Albuquerque police investigating the murder of four Muslim men have released photos of a car believed to be linked to the possible death of a serial killer that has rocked the community.

Cops said in a news release Sunday that they are asking for the public’s help in locating the vehicle they are looking for: a dark gray or silver Volkswagen with darkened doors with tinted windows, which appears to be a Jetta.

Police did not say where or when the footage was taken, or what led them to suspect the car was involved in any of the crimes.

“We have a very, very strong bond,” Albuquerque Mayor Tim Keller said Sunday. “We have a vehicle that interests us… We need to find this vehicle.”

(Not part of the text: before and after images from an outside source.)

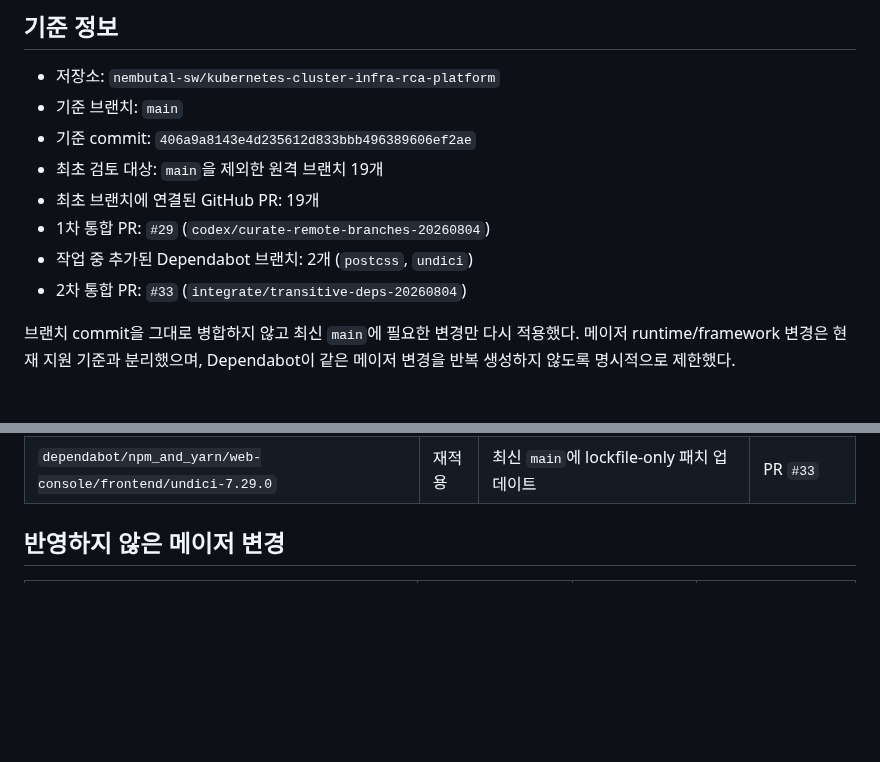
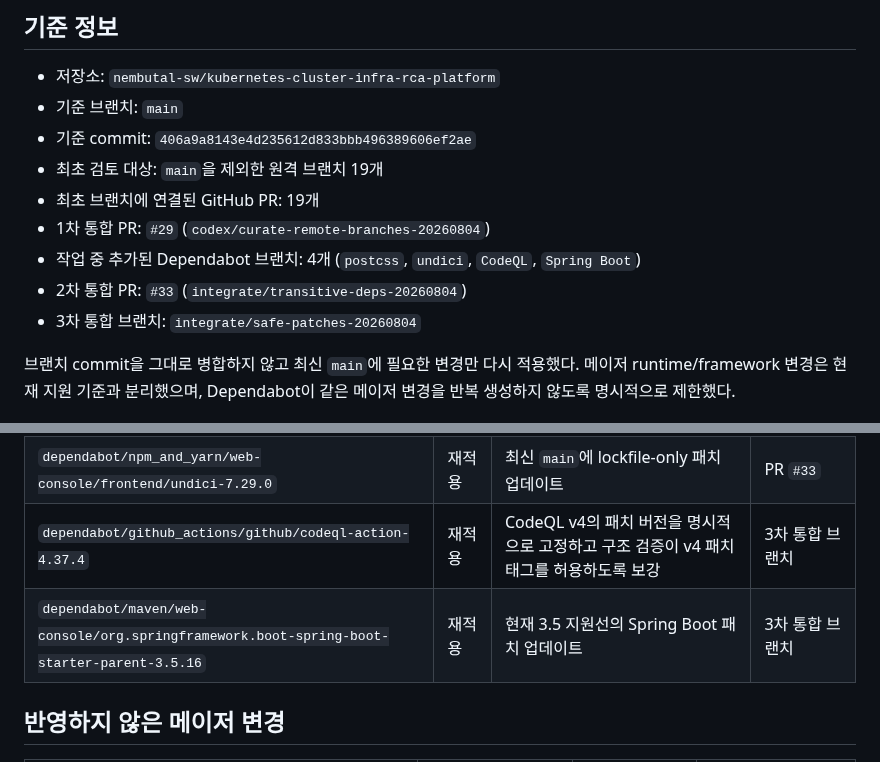
Before and after one commit to nembutal-sw/kubernetes-cluster-infra-rca-platform, a Markdown page: docs/branch-curation-2026-08-04.md, 2 parts joined by grey strips. Drawn GitHub-style; blank space fills up the shorter version.

Commit message:
docs: record generated safe dependency patches

```diff
--- a/docs/branch-curation-2026-08-04.md
+++ b/docs/branch-curation-2026-08-04.md
@@ -8,8 +8,9 @@
 - 최초 검토 대상: `main`을 제외한 원격 브랜치 19개
 - 최초 브랜치에 연결된 GitHub PR: 19개
 - 1차 통합 PR: `#29` (`codex/curate-remote-branches-20260804`)
-- 작업 중 추가된 Dependabot 브랜치: 2개 (`postcss`, `undici`)
+- 작업 중 추가된 Dependabot 브랜치: 4개 (`postcss`, `undici`, `CodeQL`, `Spring Boot`)
 - 2차 통합 PR: `#33` (`integrate/transitive-deps-20260804`)
+- 3차 통합 브랜치: `integrate/safe-patches-20260804`
 
 브랜치 commit을 그대로 병합하지 않고 최신 `main`에 필요한 변경만 다시 적용했다. 메이저 runtime/framework 변경은 현재 지원 기준과 분리했으며, Dependabot이 같은 메이저 변경을 반복 생성하지 않도록 명시적으로 제한했다.
 
@@ -31,6 +32,8 @@
 | `dependabot/pip/pytest-gte-8-and-lt-10` | 재적용 | pytest 9 허용 후 전체 Python test 검증 | `691aca7` |
 | `dependabot/npm_and_yarn/web-console/frontend/postcss-8.5.25` | 이미 반영 | 1차 통합의 lockfile 갱신에 PostCSS `8.5.25`와 Nano ID `3.3.17`이 포함됨 | `e6ca9ea` |
 | `dependabot/npm_and_yarn/web-console/frontend/undici-7.29.0` | 재적용 | 최신 `main`에 lockfile-only 패치 업데이트 | PR `#33` |
+| `dependabot/github_actions/github/codeql-action-4.37.4` | 재적용 | CodeQL v4의 패치 버전을 명시적으로 고정하고 구조 검증이 v4 패치 태그를 허용하도록 보강 | 3차 통합 브랜치 |
+| `dependabot/maven/web-console/org.springframework.boot-spring-boot-starter-parent-3.5.16` | 재적용 | 현재 3.5 지원선의 Spring Boot 패치 업데이트 | 3차 통합 브랜치 |
 
 ## 반영하지 않은 메이저 변경
 
```
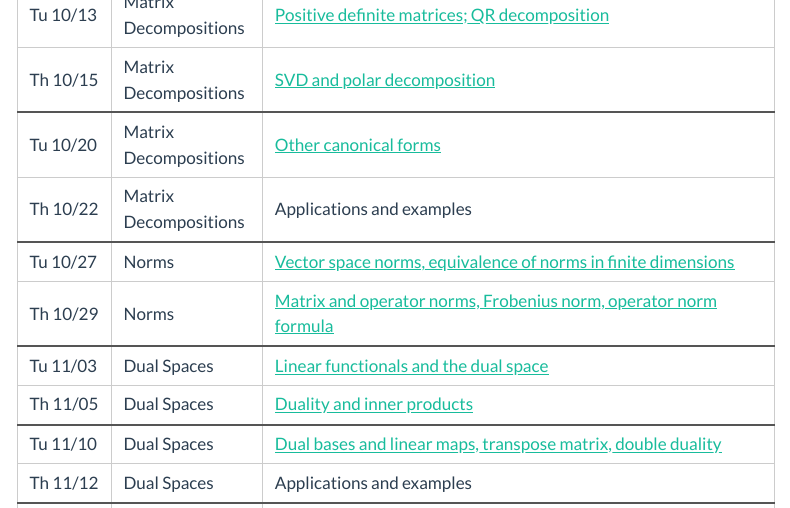
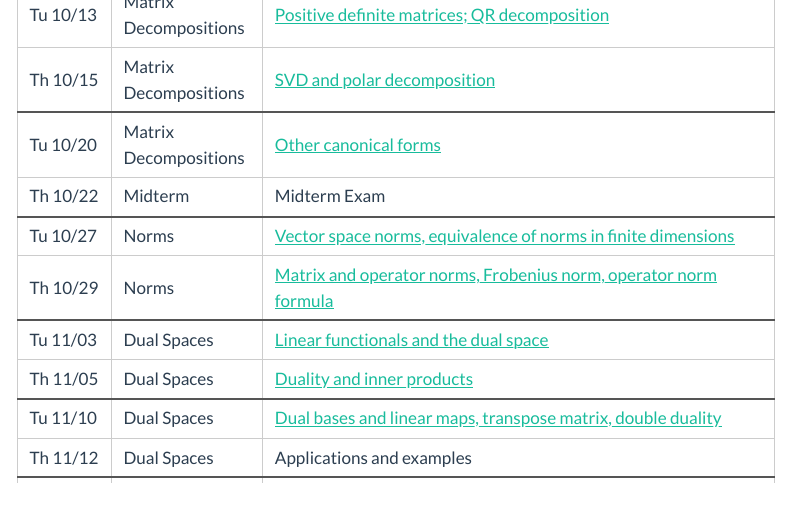
Before and after one commit to jeremy9959/Math-5250-UConn, a Quarto document (schedule.qmd): the page in a window 1100 px wide, from 940 px down. Rendered offline with R 4.5, knitr and Pandoc in place of Quarto, with nearby package versions; menus at the side of the page are left out.

Commit message:
added exams

```diff
--- a/schedule.qmd
+++ b/schedule.qmd
@@ -68,8 +68,8 @@ title: Math 5250 Schedule
   <td>Matrix Decompositions</td>
   <td><a href="notes/Week7-8/W07.3.qmd">Other canonical forms</a></td></tr>
 <tr class="week-end"><td>Th 10/22</td>
-  <td>Matrix Decompositions</td>
-  <td>Applications and examples</td></tr>
+  <td>Midterm</td>
+  <td>Midterm Exam</td></tr>
 <tr><td>Tu 10/27</td>
   <td>Norms</td>
   <td><a href="notes/Week9/W09.1.qmd">Vector space norms, equivalence of norms in finite dimensions</a></td></tr>
```
Also changed, not shown: index.qmd (+1 -1 lines).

Albuquerque police are asking for the public’s help in locating this Volkswagen Jetta in connection with the recent murders of four Muslim men.
Albuquerque Police Department
Naeem Hussain, 25, from Pakistan, was shot dead on Friday, just hours after attending the funerals of two of the other victims.
Naeem Hussain, 25, from Pakistan, was shot dead on Friday, just hours after attending the funerals of two of the other victims.
Handout

Police are still trying to determine if there are any links between the quartet of murders.

Naeem Hussain, 25, was shot Friday night in Albuquerque, and ambush fire has killed three Muslim men in the past nine months. Common elements to all victims are their race and religion, Deputy Police Commander Kyle Hartsock said.

Hussain was from Pakistan and was shot dead outside an organization that offers aid to refugees, just hours after attending the funerals of two of the other Muslim men killed and expressing fear of the shooting, CNN reported.

Hussain was found dead after police received a call of a shooting.

Last week, police confirmed that local detectives and federal law enforcement officers were looking for possible links between the separate crimes.

Two of the men – Muhammed Afzaal Hussain, 27, and Aftab Hussein, 41 – were killed last week near their respective homes, and both were from Pakistan and members of the same mosque.

Muhammad Afzaal Hussain, 27, was killed on August 1 near his home.
Muhammad Afzaal Hussain, 27, was killed on August 1 near his home.
Handout
Aftab Hussain, 41, was killed last week not far from his residence.
Aftab Hussein, 41, was killed last week not far from his residence.
Handout

The third case involves the November 2021 murder of Mohammad Ahmadi, 62, a South Asian Muslim who was killed near his family’s halal market, the Albuquerque Journal reported.

Police declined to say whether Friday’s homicide was committed in a manner similar to other deaths.

Hussain’s brother-in-law, Ehsan Shahalami, told CNN the 25-year-old fled Pakistan as a refugee in 2015 and became a US citizen last month.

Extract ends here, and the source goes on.